**EXERCISE DIRECTIONS**.
The answer must be every line of the records below that contains the word "Yahtzee".

====== RECORDS FOR THE TASK ======

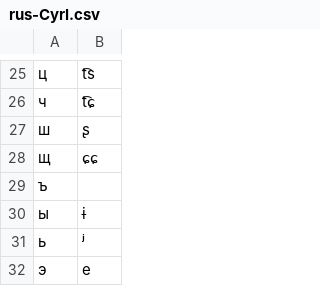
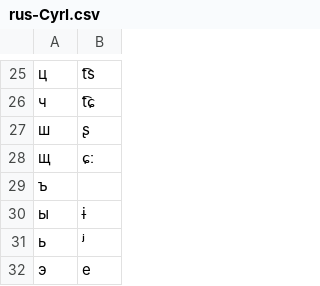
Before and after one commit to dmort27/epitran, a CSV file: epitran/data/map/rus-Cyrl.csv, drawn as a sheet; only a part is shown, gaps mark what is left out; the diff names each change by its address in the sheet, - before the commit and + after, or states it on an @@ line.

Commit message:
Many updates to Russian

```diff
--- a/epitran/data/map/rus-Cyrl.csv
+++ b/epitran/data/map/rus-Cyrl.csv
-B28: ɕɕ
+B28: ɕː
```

======
====== RECORDS FOR THE TASK ======

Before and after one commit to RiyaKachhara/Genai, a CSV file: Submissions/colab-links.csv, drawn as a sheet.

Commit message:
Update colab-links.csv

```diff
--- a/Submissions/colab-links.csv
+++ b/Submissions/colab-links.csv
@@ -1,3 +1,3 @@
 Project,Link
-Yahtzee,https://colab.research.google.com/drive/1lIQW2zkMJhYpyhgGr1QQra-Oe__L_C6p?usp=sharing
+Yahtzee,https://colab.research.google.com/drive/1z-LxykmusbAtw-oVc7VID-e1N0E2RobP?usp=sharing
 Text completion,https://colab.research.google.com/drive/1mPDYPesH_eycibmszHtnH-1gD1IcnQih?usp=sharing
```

======
====== RECORDS FOR THE TASK ======

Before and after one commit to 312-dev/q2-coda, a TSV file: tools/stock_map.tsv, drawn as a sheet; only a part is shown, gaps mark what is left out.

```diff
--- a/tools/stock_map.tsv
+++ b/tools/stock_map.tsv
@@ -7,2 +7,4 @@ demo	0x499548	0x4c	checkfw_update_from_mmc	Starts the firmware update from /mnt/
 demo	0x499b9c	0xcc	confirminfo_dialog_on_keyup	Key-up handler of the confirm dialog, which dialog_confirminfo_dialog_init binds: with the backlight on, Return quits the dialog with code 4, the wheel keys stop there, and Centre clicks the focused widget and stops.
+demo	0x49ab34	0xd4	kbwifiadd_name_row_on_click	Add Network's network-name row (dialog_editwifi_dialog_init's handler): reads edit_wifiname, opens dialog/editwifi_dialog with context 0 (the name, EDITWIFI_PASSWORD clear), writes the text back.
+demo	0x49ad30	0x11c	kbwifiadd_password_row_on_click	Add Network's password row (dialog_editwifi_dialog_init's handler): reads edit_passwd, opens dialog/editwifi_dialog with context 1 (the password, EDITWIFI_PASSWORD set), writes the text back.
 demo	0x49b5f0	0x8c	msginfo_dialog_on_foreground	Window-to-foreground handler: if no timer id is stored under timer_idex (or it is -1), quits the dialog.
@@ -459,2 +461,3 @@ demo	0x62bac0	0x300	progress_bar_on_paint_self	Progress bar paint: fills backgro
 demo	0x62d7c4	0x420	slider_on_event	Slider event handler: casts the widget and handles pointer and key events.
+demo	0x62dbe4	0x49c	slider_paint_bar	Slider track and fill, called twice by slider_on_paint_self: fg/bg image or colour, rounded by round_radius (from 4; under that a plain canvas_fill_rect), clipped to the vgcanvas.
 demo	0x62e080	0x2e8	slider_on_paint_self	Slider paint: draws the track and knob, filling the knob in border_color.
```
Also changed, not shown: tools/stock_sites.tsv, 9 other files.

======

**YOUR RESPONSE**.
-Yahtzee,https://colab.research.google.com/drive/1lIQW2zkMJhYpyhgGr1QQra-Oe__L_C6p?usp=sharing
+Yahtzee,https://colab.research.google.com/drive/1z-LxykmusbAtw-oVc7VID-e1N0E2RobP?usp=sharing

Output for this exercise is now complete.